-- Opening Marker --
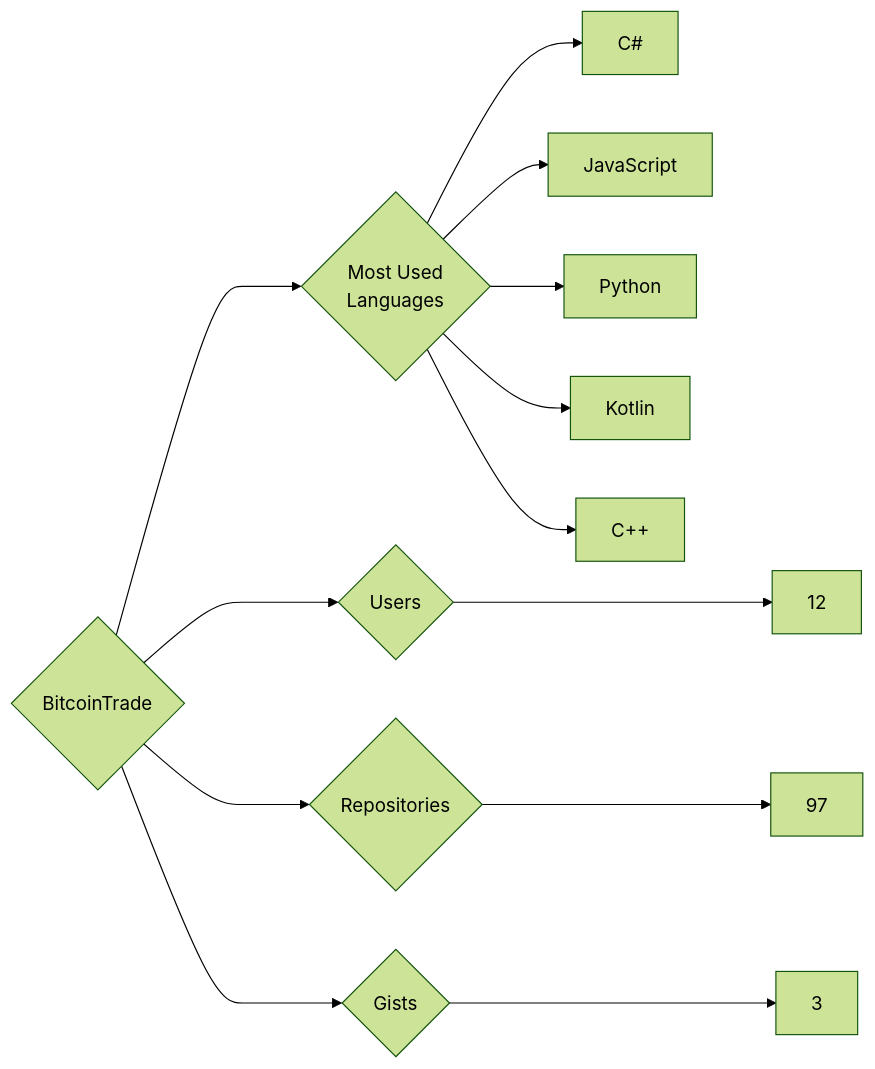
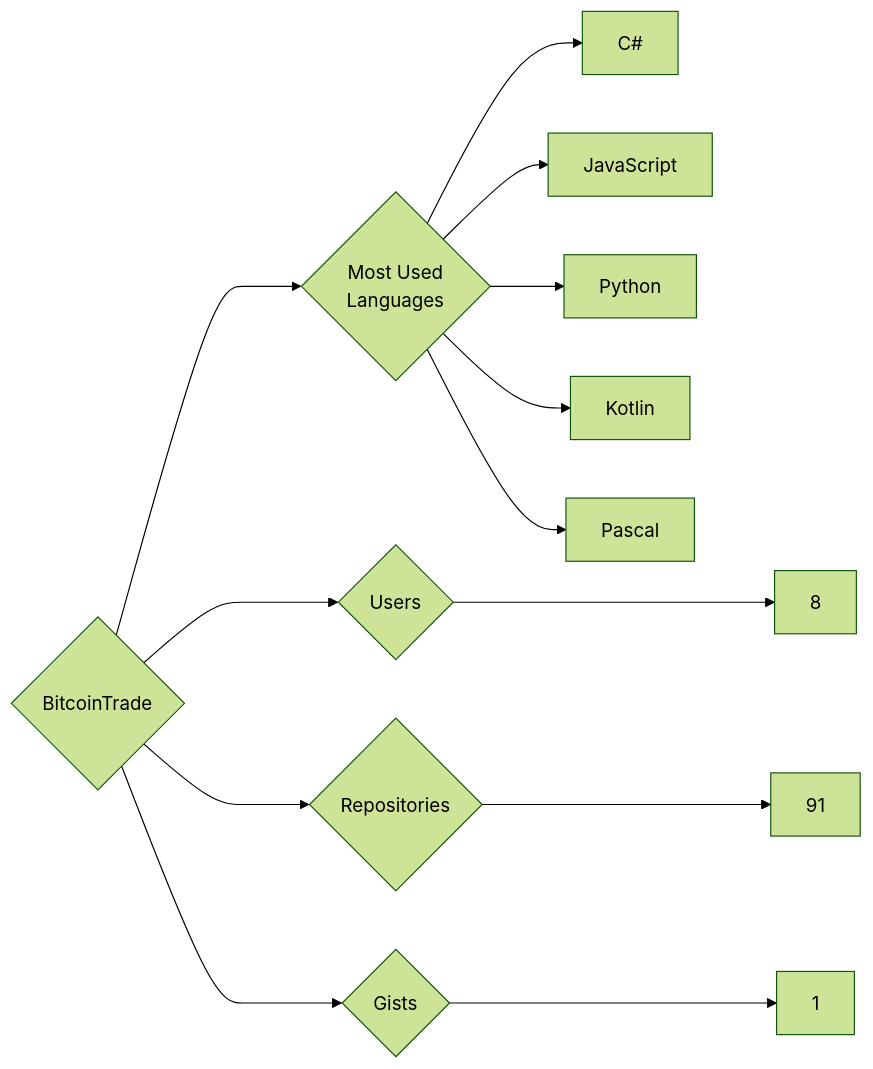
The diagram in targets/BitcoinTrade/README.md (trickest/insiders), drawn with Mermaid (forest theme) before and after one commit. The commit also changed 857 other files, not shown here.

````diff
--- a/targets/BitcoinTrade/README.md
+++ b/targets/BitcoinTrade/README.md
@@ -3,13 +3,13 @@
 ```mermaid
 graph LR
 COMPANY_NAME{BitcoinTrade}
-COMPANY_NAME ---> U{Users} ---> UN[12]
-COMPANY_NAME ---> R{Repositories} ---> RN[97]
-COMPANY_NAME ---> G{Gists} ---> GN[3]
+COMPANY_NAME ---> U{Users} ---> UN[8]
+COMPANY_NAME ---> R{Repositories} ---> RN[91]
+COMPANY_NAME ---> G{Gists} ---> GN[1]
 COMPANY_NAME ---> ML{Most Used<br>Languages}
 ML --> C#[C#]
 ML --> JavaScript[JavaScript]
 ML --> Python[Python]
 ML --> Kotlin[Kotlin]
-ML --> C++[C++]
+ML --> Pascal[Pascal]
 ```
````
-- Closing Marker --
# [Work task]
The task calls for repeating each line above exactly while excluding the pictures.

# [Result]
The diagram in targets/BitcoinTrade/README.md (trickest/insiders), drawn with Mermaid (forest theme) before and after one commit. The commit also changed 857 other files, not shown here.

````diff
--- a/targets/BitcoinTrade/README.md
+++ b/targets/BitcoinTrade/README.md
@@ -3,13 +3,13 @@
 ```mermaid
 graph LR
 COMPANY_NAME{BitcoinTrade}
-COMPANY_NAME ---> U{Users} ---> UN[12]
-COMPANY_NAME ---> R{Repositories} ---> RN[97]
-COMPANY_NAME ---> G{Gists} ---> GN[3]
+COMPANY_NAME ---> U{Users} ---> UN[8]
+COMPANY_NAME ---> R{Repositories} ---> RN[91]
+COMPANY_NAME ---> G{Gists} ---> GN[1]
 COMPANY_NAME ---> ML{Most Used<br>Languages}
 ML --> C#[C#]
 ML --> JavaScript[JavaScript]
 ML --> Python[Python]
 ML --> Kotlin[Kotlin]
-ML --> C++[C++]
+ML --> Pascal[Pascal]
 ```
````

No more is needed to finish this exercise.